Front-end code edit data
####################

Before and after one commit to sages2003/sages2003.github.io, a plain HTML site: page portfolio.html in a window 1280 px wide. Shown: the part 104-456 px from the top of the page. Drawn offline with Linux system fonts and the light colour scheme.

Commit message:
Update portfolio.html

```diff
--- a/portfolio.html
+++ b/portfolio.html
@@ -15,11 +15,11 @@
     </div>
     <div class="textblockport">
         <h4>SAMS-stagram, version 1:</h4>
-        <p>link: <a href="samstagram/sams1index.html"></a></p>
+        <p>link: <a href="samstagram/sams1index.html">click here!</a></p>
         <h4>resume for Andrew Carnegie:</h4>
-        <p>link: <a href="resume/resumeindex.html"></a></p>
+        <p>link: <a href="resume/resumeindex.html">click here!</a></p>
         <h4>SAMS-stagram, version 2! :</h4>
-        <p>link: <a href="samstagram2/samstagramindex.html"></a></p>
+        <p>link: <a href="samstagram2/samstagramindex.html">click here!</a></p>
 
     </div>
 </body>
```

####################

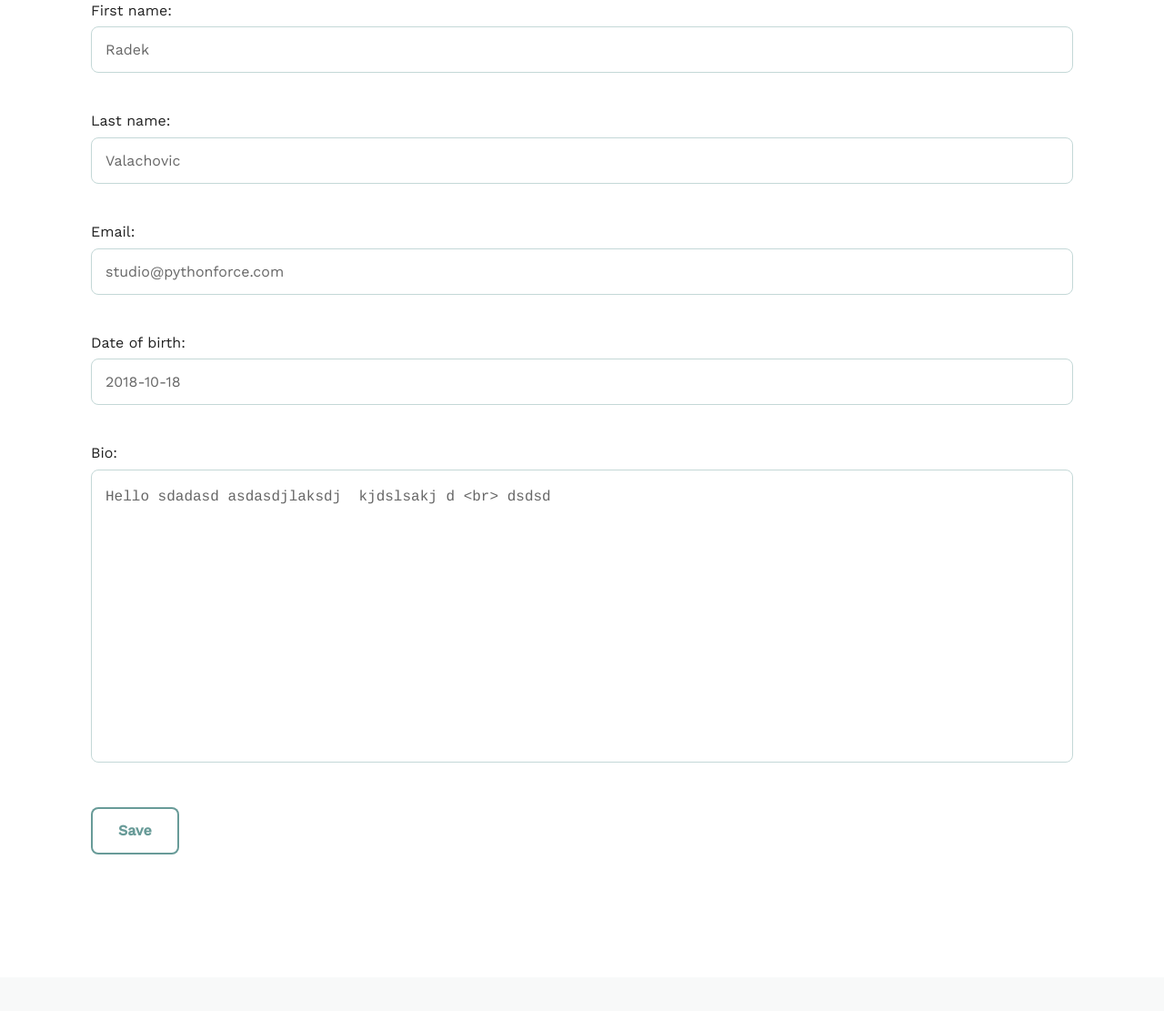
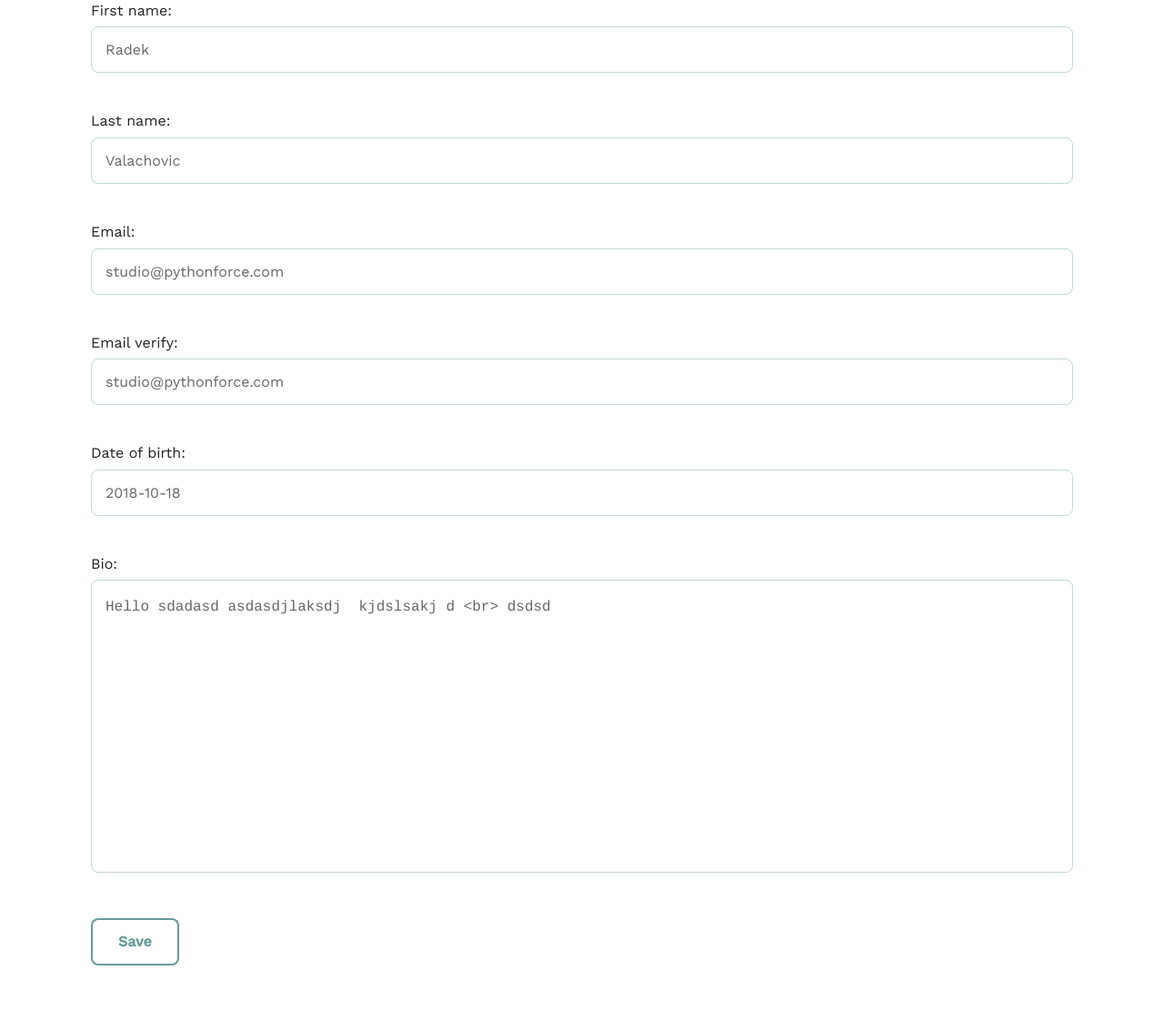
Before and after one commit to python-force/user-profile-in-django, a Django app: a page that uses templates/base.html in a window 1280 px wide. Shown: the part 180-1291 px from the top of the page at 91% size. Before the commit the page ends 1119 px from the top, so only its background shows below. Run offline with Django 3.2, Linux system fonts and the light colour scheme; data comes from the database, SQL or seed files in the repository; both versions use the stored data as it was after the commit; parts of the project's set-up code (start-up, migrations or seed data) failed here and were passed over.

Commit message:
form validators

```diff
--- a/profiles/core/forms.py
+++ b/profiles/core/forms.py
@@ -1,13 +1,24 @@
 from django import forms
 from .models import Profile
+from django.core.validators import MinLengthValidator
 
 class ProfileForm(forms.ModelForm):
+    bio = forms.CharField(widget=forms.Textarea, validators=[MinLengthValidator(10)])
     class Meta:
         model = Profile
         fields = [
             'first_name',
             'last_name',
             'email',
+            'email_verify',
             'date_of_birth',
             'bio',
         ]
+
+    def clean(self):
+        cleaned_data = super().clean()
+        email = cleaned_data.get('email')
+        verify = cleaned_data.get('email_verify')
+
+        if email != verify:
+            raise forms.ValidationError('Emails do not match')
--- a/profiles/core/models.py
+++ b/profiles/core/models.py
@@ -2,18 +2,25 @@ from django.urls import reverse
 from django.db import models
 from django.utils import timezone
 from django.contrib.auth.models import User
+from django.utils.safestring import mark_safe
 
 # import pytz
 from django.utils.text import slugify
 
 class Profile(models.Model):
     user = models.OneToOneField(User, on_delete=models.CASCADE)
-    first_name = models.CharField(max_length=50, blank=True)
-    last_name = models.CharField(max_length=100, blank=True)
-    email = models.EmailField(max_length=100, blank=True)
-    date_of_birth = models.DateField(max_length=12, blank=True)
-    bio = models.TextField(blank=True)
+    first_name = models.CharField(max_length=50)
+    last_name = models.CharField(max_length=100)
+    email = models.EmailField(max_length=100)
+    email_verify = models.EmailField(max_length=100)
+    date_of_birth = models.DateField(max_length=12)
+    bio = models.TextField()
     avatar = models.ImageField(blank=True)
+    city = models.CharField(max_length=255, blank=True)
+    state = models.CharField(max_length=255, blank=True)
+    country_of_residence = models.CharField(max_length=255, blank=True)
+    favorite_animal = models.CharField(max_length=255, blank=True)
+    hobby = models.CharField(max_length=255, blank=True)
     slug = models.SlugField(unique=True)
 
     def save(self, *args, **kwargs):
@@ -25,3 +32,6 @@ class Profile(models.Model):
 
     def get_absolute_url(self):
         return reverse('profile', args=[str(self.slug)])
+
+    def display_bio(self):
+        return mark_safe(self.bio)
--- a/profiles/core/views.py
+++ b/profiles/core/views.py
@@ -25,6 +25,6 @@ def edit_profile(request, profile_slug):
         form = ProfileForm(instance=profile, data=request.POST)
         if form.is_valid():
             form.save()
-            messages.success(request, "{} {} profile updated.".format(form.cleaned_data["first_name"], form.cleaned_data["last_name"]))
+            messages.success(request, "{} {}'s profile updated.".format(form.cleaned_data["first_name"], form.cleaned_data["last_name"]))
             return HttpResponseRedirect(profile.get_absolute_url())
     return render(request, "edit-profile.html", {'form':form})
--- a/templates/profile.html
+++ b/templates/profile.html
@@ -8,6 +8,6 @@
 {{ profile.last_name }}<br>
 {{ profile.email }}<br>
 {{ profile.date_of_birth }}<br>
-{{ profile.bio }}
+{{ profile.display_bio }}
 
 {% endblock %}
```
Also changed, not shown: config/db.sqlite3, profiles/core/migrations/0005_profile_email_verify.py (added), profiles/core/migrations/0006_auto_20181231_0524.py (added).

####################

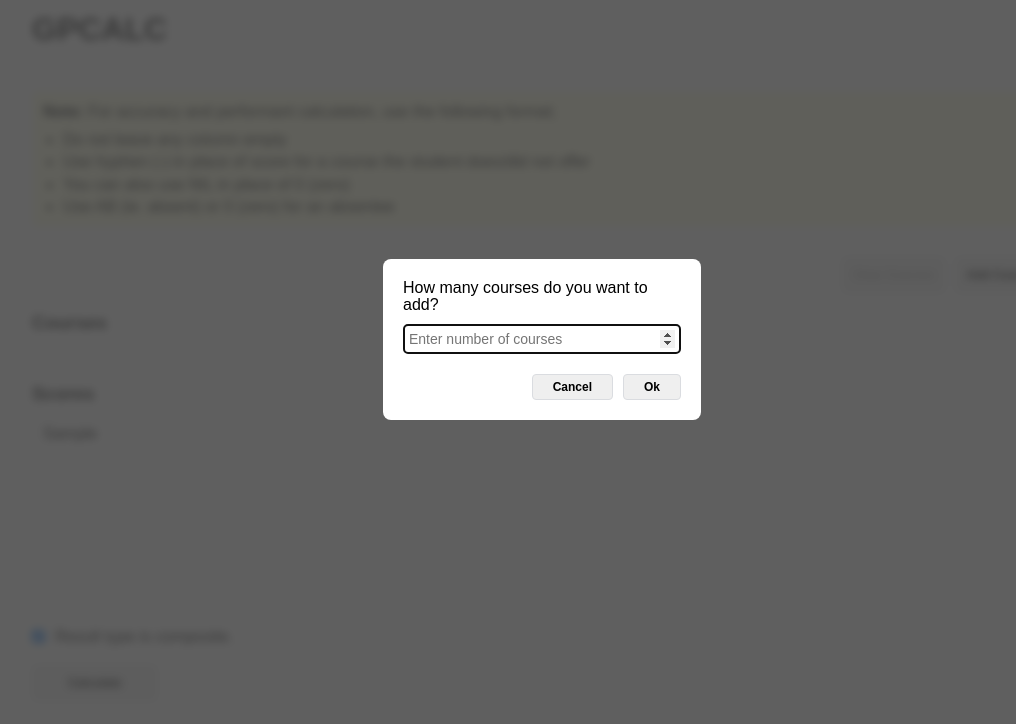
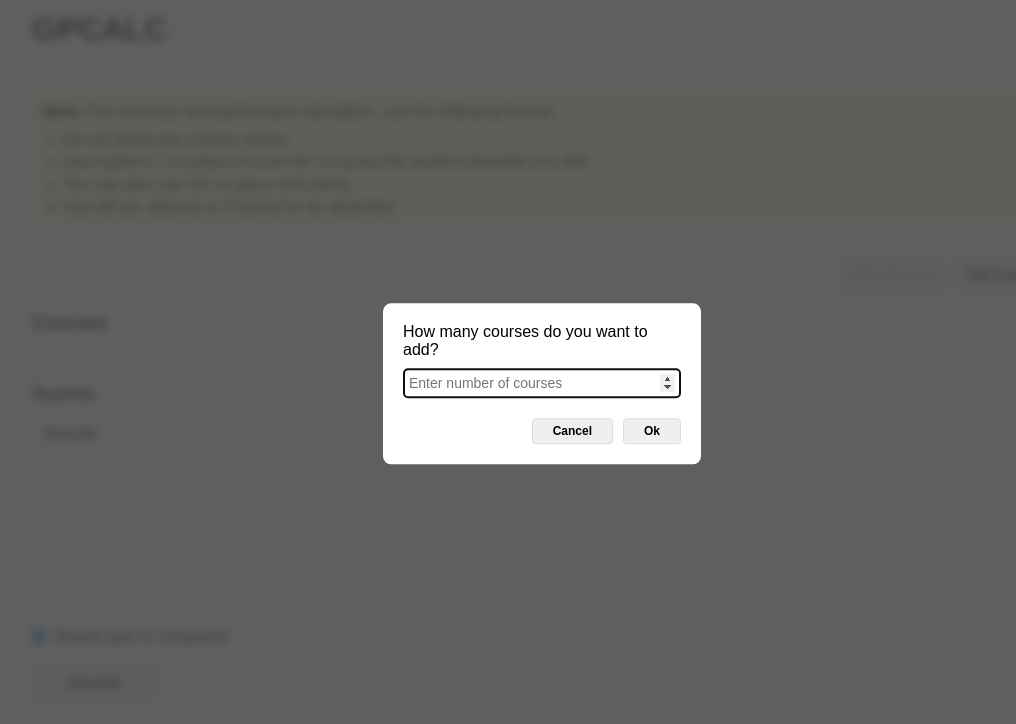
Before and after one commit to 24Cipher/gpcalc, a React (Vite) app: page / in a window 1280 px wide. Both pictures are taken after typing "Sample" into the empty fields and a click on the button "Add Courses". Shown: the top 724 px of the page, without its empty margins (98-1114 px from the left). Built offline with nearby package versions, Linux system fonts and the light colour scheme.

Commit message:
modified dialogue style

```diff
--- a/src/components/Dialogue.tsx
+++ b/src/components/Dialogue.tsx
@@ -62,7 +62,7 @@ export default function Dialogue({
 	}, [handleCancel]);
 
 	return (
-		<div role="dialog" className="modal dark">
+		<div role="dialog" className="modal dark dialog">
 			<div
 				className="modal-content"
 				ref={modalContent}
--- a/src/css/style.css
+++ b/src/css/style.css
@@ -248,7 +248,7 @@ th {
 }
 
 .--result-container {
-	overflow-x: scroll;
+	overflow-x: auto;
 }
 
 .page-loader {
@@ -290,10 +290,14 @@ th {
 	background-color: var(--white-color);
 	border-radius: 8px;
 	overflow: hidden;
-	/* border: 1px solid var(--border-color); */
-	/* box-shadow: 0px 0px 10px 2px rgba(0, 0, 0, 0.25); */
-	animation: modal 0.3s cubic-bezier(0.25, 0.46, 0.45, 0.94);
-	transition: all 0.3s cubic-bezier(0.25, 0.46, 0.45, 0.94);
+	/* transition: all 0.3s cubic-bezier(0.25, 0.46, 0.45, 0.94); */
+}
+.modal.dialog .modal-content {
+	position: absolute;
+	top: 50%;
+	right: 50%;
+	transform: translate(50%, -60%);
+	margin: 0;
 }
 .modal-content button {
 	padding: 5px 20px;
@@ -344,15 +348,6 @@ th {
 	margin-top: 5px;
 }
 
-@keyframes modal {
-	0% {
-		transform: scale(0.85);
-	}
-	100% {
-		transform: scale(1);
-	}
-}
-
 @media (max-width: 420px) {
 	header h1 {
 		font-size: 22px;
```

####################

**Work order:**
Say how many lines above contain the string "return", writing only the number.

**Answer area:**
5